"Life is about not knowing, having to change, taking the moment and making the best of it without knowing what's going to happen next."

Monday, March 8, 2010

A Fun Marriage Tip

From: "Laugh your way to a better marriage." By Mark Gungor
     One of my favorite verses in the Bible reads, "Where no oxen are, the manger is clean, but much revenue comes by the strength of the ox" (Pro.14:4). The meaning is clear: If you have an ox, you're going to have ox poo. If you don't want any ox poo, then you have to get rid of the ox. But an ox is a good thing--we get "much revenue" from having an ox. So there's the quandary: If you want the benefit of having an ox, you're going to have to endure the poo that comes with it.

     Marriage is a good thing. We get "much revenue" from being joined to another person. However, there are problems. There is no such thing as a poo-free marriage.
     Nevertheless, marriage is wonderful. I love being married! And what's the alternative? Being alone for the rest of your life? That's no picnic, either. The point is, challenges come with every choice we make.
     Now, if all you are getting out of your marriage is a pile of poo, you have yourself one sick ox. I can help you with that.
     The problem is, many don't expect to find any poo at all in their marriage, and when they encounter stuff that stinks, they see it as a sign that they married the wrong person.

Sunday, March 7, 2010

Hikkoshi (引っ越し)

Phew! Thank you Jesus, we got the house, and we're moving. That's our room in its present condition. We're pretty much turning it upside-down.

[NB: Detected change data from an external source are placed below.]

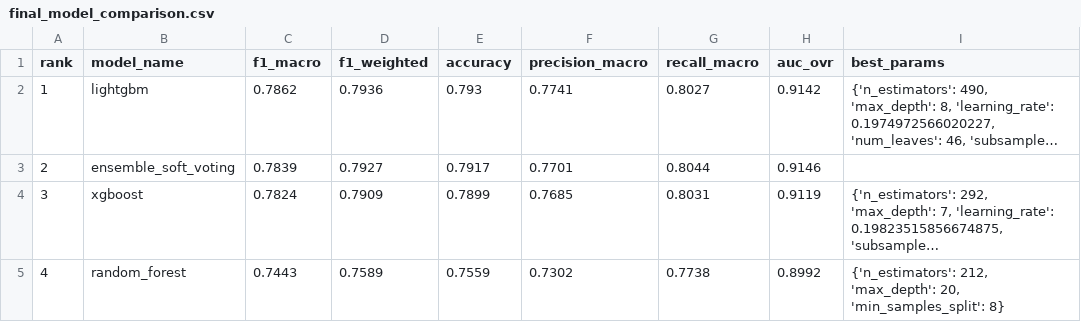
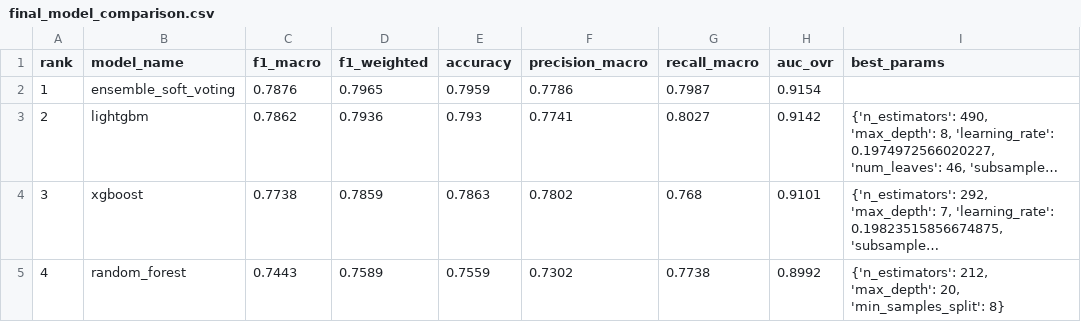
Before and after one commit to Dang-Huy/MLOps-Group-8, a CSV file: artifacts/reports/final_model_comparison.csv, drawn as a sheet; long unchanged cells end in …; removed rows and columns are numbered as before the commit, all else as after; the diff names each change by its address in the sheet, - before the commit and + after, or states it on an @@ line.

```diff
--- a/artifacts/reports/final_model_comparison.csv
+++ b/artifacts/reports/final_model_comparison.csv
+row 2: 1 | ensemble_soft_voting | 0.7876 | 0.7965 | 0.7959 | 0.7786 | 0.7987 | 0.9154
-A3 (rank): 1
+A3 (rank): 2
-row 3: 2 | ensemble_soft_voting | 0.7839 | 0.7927 | 0.7917 | 0.7701 | 0.8044 | 0.9146
-C4 (f1_macro): 0.7824
+C4 (f1_macro): 0.7738
-D4 (f1_weighted): 0.7909
+D4 (f1_weighted): 0.7859
-E4 (accuracy): 0.7899
+E4 (accuracy): 0.7863
-F4 (precision_macro): 0.7685
+F4 (precision_macro): 0.7802
-G4 (recall_macro): 0.8031
+G4 (recall_macro): 0.768
-H4 (auc_ovr): 0.9119
+H4 (auc_ovr): 0.9101
```
Also changed, not shown: artifacts/predictions/sample_predictions.csv, artifacts/reports/fairness_report.csv, 38 other files.
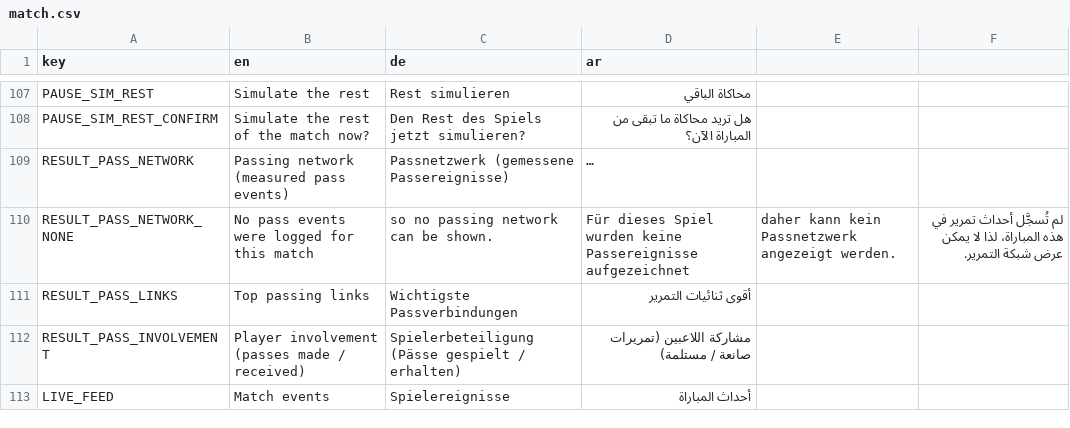
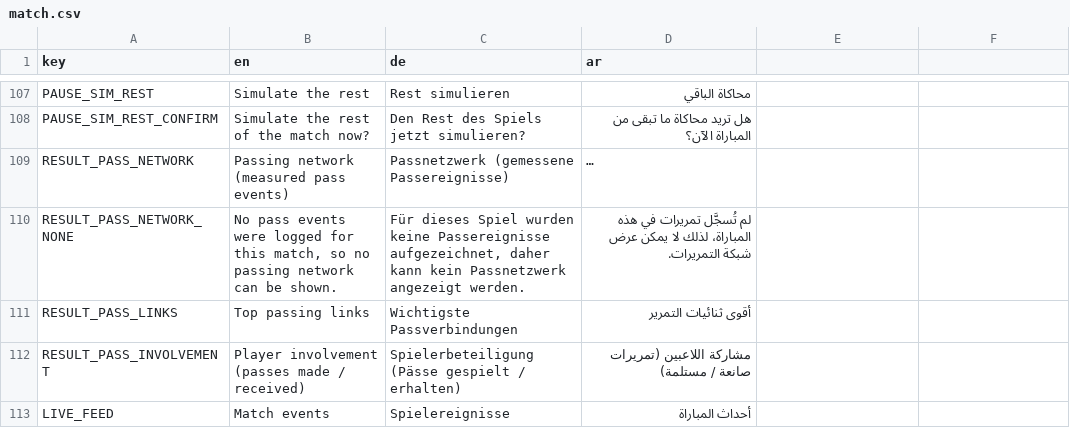
Before and after one commit to MOT1209/UNITY-GAMES-3D, a CSV file: football-godot/king-football/translations/match.csv, drawn as a sheet; only a part is shown, gaps mark what is left out; long unchanged cells end in …; the diff names each change by its address in the sheet, - before the commit and + after, or states it on an @@ line.

```diff
--- a/football-godot/king-football/translations/match.csv
+++ b/football-godot/king-football/translations/match.csv
-B110 (en): …for this match
+B110 (en): …for this match, so no passing network can be shown.
-C110 (de): so no passing network can be shown.
+C110 (de): Für dieses Spiel wurden keine Passereignisse aufgezeichnet, daher kann kein Passnetzwerk angezeigt werden.
-D110 (ar): Für dieses Spiel wurden keine Passereignisse aufgezeichnet
+D110 (ar): لم تُسجَّل تمريرات في هذه المباراة، لذلك لا يمكن عرض شبكة التمريرات.
-E110: daher kann kein Passnetzwerk angezeigt werden.
+E110: (empty)
-F110: لم تُسجَّل أحداث تمرير في هذه المباراة، لذا لا يمكن عرض شبكة التمرير.
+F110: (empty)
```
Also changed, not shown: 10 other files.
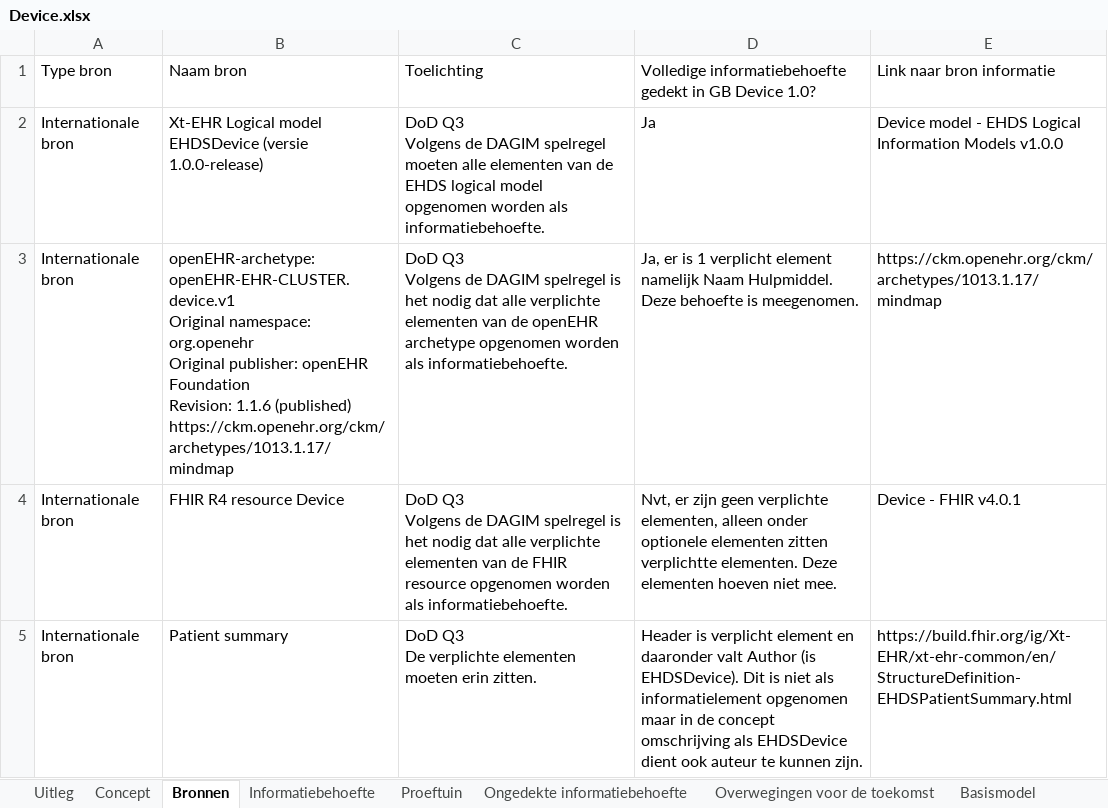
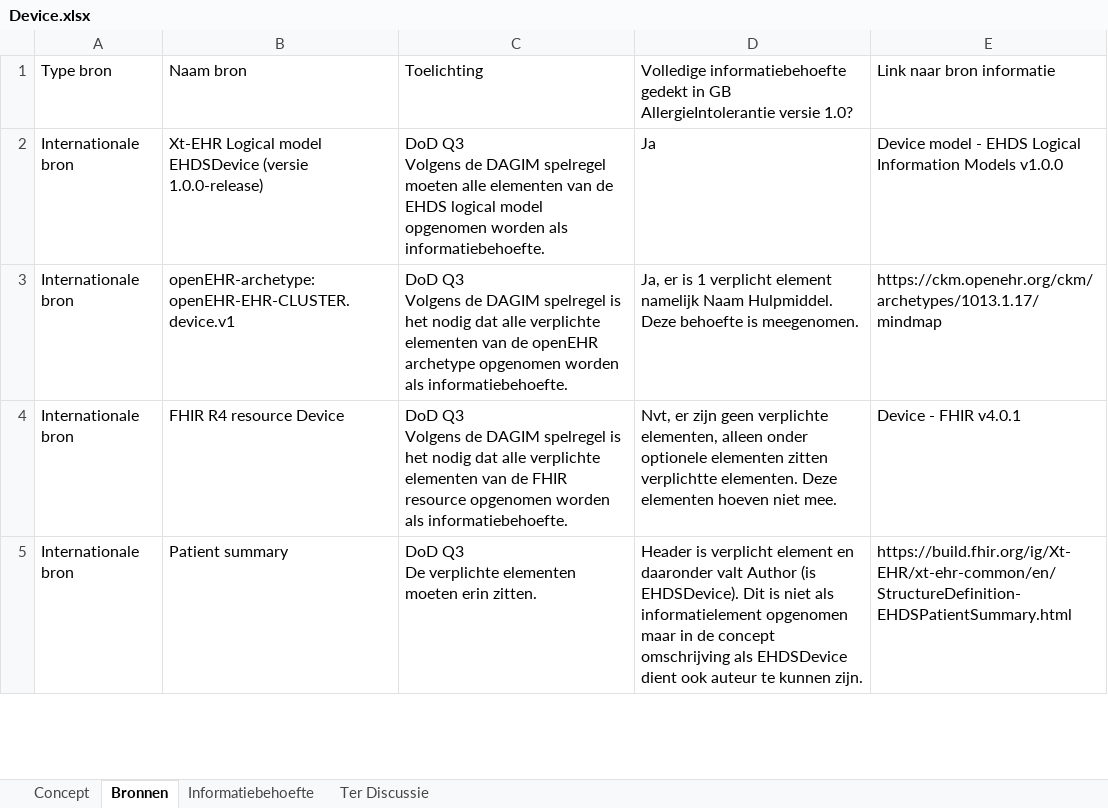
Before and after one commit to Nictiz/GBB-IG, an Excel workbook: input/requirements/Device.xlsx, sheet Bronnen, drawn as a sheet; only a part is shown; values as stored, in another font and other column widths than the file's, no cell formats; table styles not drawn; ↵ is a line break in a cell; the diff names each change by its address in the sheet, - before the commit and + after, or states it on an @@ line.

Commit message:
Device: excel with requirements realigned with guideline

```diff
--- a/input/requirements/Device.xlsx (sheet Bronnen)
+++ b/input/requirements/Device.xlsx (sheet Bronnen)
-sheet tab: Uitleg
-sheet tab: Proeftuin
-sheet tab: Ongedekte informatiebehoefte
-sheet tab: Overwegingen voor de toekomst
-sheet tab: Basismodel
+sheet tab: Ter Discussie
-D1: …in GB Device 1.0?
+D1: …in GB AllergieIntolerantie versie 1.0?
-B3 (Naam bron): openEHR-archetype: openEHR-EHR-CLUSTER.device.v1 ↵ Original namespace: org.openehr ↵ Original publisher: openEHR Foundation ↵ Revision: 1.1.6 (published) https://ckm.openehr.org/ckm/archetypes/1013.1.17/mindmap
+B3 (Naam bron): openEHR-archetype: openEHR-EHR-CLUSTER.device.v1
```
Also changed, not shown: sheet Informatiebehoefte, sheet Concept, cell formats, charts or pictures.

We should be like the bubble, blowing free and unrestrained
I was playing with one of those kids bubble toys, where you put what is like glue at the tip of a short straw, and you blow into it to make bubbles. The point is to try to make it big. As I watched it blow in the air, I thought that that's kind of how we need to be in the Spirit--we need to flow where the wind blows us. And if it seems to be blowing us somewhere unknown or unfamiliar to us, we need to trust that we'll end up where we're meant to be, that we're in God's hands.

Wednesday, March 3, 2010


River made these little treats for Hina-matsuri.

     [Definition: The Japanese Doll Festival (雛祭り, Hina-matsuri?), or Girls' Day, is held on March 3.[1] Platforms covered with a red carpet are used to display a set of ornamental dolls (雛人形, hina-ningyō?) representing the Emperor, Empress, attendants, and musicians in traditional court dress of the Heian period.
  The custom of displaying dolls began during the Heian period. Formerly, people believed the dolls possessed the power to contain bad spirits. Hinamatsuri traces its origins to an ancient Japanese custom called hina-nagashi (雛流し?, lit. "doll floating"), in which straw hina dolls are set afloat on a boat and sent down a river to the sea, supposedly taking troubles or bad spirits with them. The Shimogamo Shrine (part of the Kamo Shrine complex in Kyoto) celebrates the Nagashibina by floating these dolls between the Takano and Kamo Rivers to pray for the safety of children. People have stopped doing this now because of fishermen catching the dolls in their nets. They now send them out to sea, and when the spectators are gone they take the boats out of the water and bring them back to the temple and burn them.]

Deryk and Kenj with their most playful uncle--Daiki.